We brought the heart of GeForce and the soul of Tesla to the Tegra family.

The new chip delivers considerably more realistic physics simulations, multiple rendered targets, more lifelike images, and an exponentially better experience. Gone are polygons and triangles and in its place are pores, hairs, and true-to-life flesh.

Tegra K1 is also the first mobile processor to deliver the same graphics features as the next generation of consoles (Xbox One, PlayStation 4) and faster performance than current generation consoles (Xbox 360, PlayStation 3), all in the palm of your hand.

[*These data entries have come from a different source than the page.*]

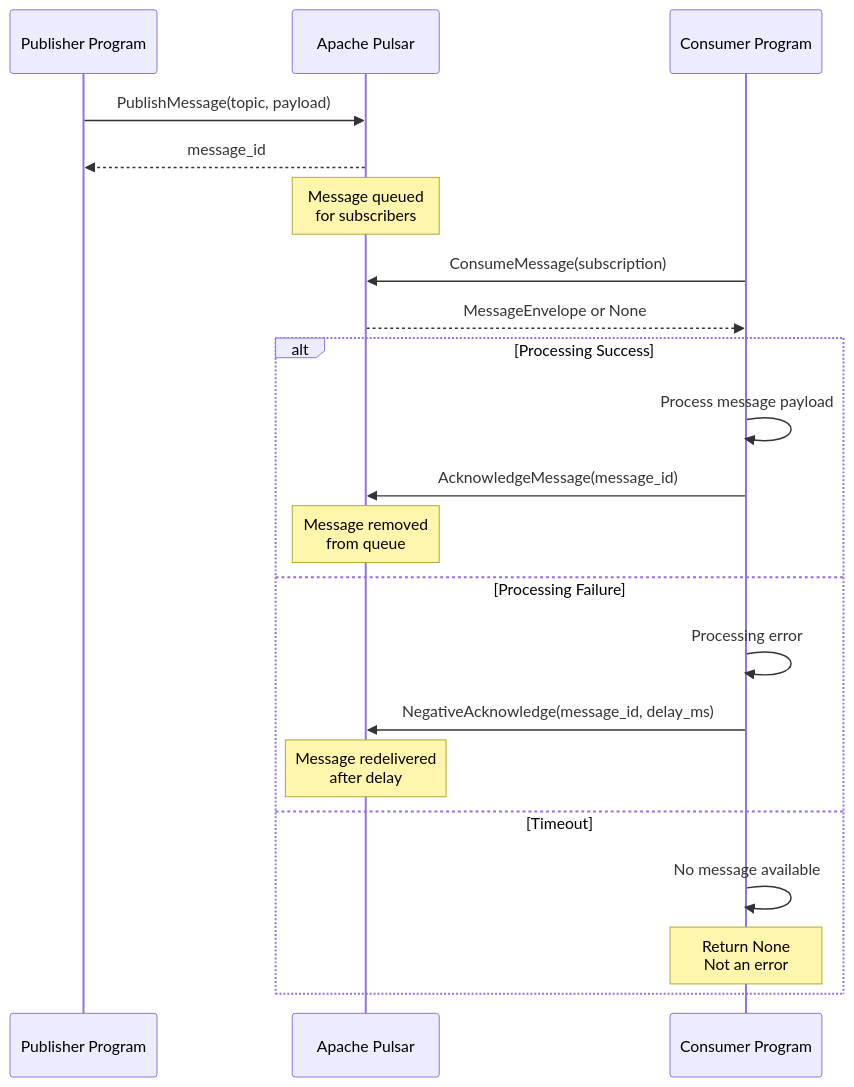
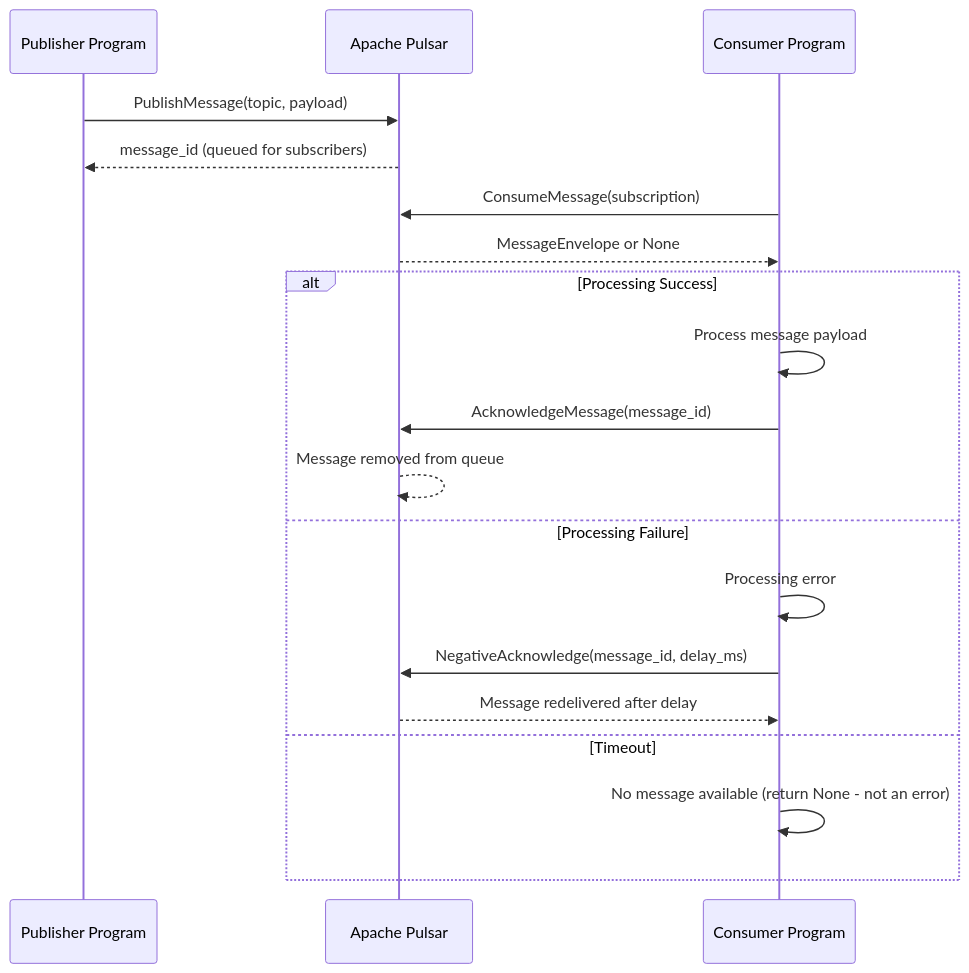
Before and after one commit to Tuee22/effectful: the diagram in documents/tutorials/08_messaging_effects.md, drawn with Mermaid. The commit also changed other lines of this file and 80 other files, not shown here.

````diff
--- a/documents/tutorials/08_messaging_effects.md
+++ b/documents/tutorials/08_messaging_effects.md
@@ -18,27 +18,24 @@
 ```mermaid
 sequenceDiagram
     participant Publisher as Publisher Program
     participant Pulsar as Apache Pulsar
     participant Consumer as Consumer Program
 
     Publisher->>Pulsar: PublishMessage(topic, payload)
-    Pulsar-->>Publisher: message_id
-
-    Note over Pulsar: Message queued<br/>for subscribers
+    Pulsar-->>Publisher: message_id (queued for subscribers)
 
     Consumer->>Pulsar: ConsumeMessage(subscription)
     Pulsar-->>Consumer: MessageEnvelope or None
 
     alt Processing Success
         Consumer->>Consumer: Process message payload
         Consumer->>Pulsar: AcknowledgeMessage(message_id)
-        Note over Pulsar: Message removed<br/>from queue
+        Pulsar-->>Pulsar: Message removed from queue
     else Processing Failure
         Consumer->>Consumer: Processing error
         Consumer->>Pulsar: NegativeAcknowledge(message_id, delay_ms)
-        Note over Pulsar: Message redelivered<br/>after delay
+        Pulsar-->>Consumer: Message redelivered after delay
     else Timeout
-        Consumer->>Consumer: No message available
-        Note over Consumer: Return None<br/>Not an error
+        Consumer->>Consumer: No message available (return None - not an error)
     end
 ```
````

The Tegra K1 will be offered in two versions: 32-bit and 64-bit. The 32-bit version (up to 2.3GHz) is expected in devices in the first half of 2014, while the 64-bit version (up to 2.5Ghz) is expected in devices in the second half of the year.

To learn more about the Tegra K1 chip, head to NVIDIA’s page.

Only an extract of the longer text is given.